Two former high-level aides to Michele Bachmann’s 2012 presidential campaign are fighting back against what they say is an ongoing attempt by another former staffer to smear the Minnesota congresswoman’s reputation.
On Friday, The Daily Caller reported that Peter Waldron, Bachmann’s former director of evangelical outreach in Iowa, published a press release that accused the campaign of failing to pay five staffers unless they agreed to sign unreasonable nondisclosure agreements.
The nondisclosure agreements, Waldron said, “came out of left field” and required the campaign workers to keep quiet about any “criminal, moral, and/or unethical behavior witnessed during Mrs. Bachmann’s campaign in Iowa.” (RELATED: Bachmann faith outreach coordinator slams campaign for breaking “moral obligation” to staffers)
In the press release, Waldron also accused Bachmann of “betray[ing] her testimony to the Lord” and mentioned that the campaign is under investigation by the Urbandale, Iowa police department because of the alleged “theft of confidential data from a staff member’s personal laptop computer and cover-up of the theft” by the presidential campaign.
But Eric Woolson, who led communications for Bachmann in Iowa from Oct. 27, 2011 until the caucuses, and worked next door to Waldron during that period, told TheDC that all of the allegations are “absolutely ridiculous.”
Woolson acknowledged that Bachmann staffers were asked to sign what he called “pretty common” nondisclosure agreements, which prevented them from divulging proprietary campaign information like mailing lists and research. But he denied that they prohibited staffers from talking about anything unethical or illegal they saw during the campaign.
“No one is ever going to write a nondisclosure that says, ‘You promise not to discuss any criminal activity,’ Woolson said. “That wouldn’t make any sense. … It’s just ridiculous on the face of it. It would be absolutely ridiculous to suggest any attorney in the country would write any nondisclosure that would contain something like that in it.”
Waldron and at least one other staffer refused to sign the agreements, despite Campaign Finance Chairman James Pollak’s repeated efforts to resolve their concerns, Woolson said.
In his press release, Waldron condemned Pollak for “[breaking] every promise made to me to pay the staff.”
“I have worked Jim throughout this process, and he has done everything for me and other staffers he said he was going to do,” Woolson said. “He has kept his word to me and other staffers in every instance.”
In a statement to TheDC, Pollak refused Waldron’s accusations, calling them “false, inaccurate, and misleading.”
“Why Mr. Waldron would be motivated to attempt to disparage the congresswoman, the campaign, or fellow campaign members, I can’t explain,” he said. “Mrs. Bachmann has paid off in excess of 90 percent of her presidential campaign debt, and we look forward to accurately resolving any residual outstanding campaign debt in the very near future.”
And the theft of information from a campaign laptop was a local issue that didn’t even involve the national staff, Woolson added.
“It’s been 14 months since that local issue took place,” he said. “That happened in the Iowa office.
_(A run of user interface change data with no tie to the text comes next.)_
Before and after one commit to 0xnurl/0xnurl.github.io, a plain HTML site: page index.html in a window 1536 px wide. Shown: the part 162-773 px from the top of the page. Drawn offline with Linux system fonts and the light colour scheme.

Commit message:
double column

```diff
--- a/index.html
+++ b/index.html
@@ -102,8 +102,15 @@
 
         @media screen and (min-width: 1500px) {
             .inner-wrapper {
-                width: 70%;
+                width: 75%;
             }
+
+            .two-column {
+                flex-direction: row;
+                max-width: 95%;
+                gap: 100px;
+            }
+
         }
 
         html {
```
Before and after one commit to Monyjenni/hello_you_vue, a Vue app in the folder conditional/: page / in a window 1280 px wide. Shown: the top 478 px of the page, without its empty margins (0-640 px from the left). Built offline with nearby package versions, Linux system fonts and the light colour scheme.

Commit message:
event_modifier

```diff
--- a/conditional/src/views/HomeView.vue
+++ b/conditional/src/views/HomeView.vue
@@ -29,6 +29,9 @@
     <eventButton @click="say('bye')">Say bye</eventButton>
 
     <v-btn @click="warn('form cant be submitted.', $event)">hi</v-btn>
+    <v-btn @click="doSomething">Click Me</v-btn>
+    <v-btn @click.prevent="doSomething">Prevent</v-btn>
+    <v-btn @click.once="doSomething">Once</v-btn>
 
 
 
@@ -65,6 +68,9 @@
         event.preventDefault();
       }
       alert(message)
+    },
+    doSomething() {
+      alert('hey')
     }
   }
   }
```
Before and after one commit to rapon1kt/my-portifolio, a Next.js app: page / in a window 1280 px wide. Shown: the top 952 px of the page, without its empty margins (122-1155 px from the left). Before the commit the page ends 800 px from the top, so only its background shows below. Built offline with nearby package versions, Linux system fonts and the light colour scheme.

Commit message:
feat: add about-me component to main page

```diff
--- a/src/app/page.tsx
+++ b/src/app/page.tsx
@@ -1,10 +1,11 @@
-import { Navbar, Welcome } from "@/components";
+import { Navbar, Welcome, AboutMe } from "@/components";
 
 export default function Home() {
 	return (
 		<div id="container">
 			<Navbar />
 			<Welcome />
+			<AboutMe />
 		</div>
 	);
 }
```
If Peter Waldron wanted to talk to the authorities about it, my understanding is he could have picked up the phone and called them. The Urbandale Police Department is on the Internet, in the phone book, and is available through directory assistance.”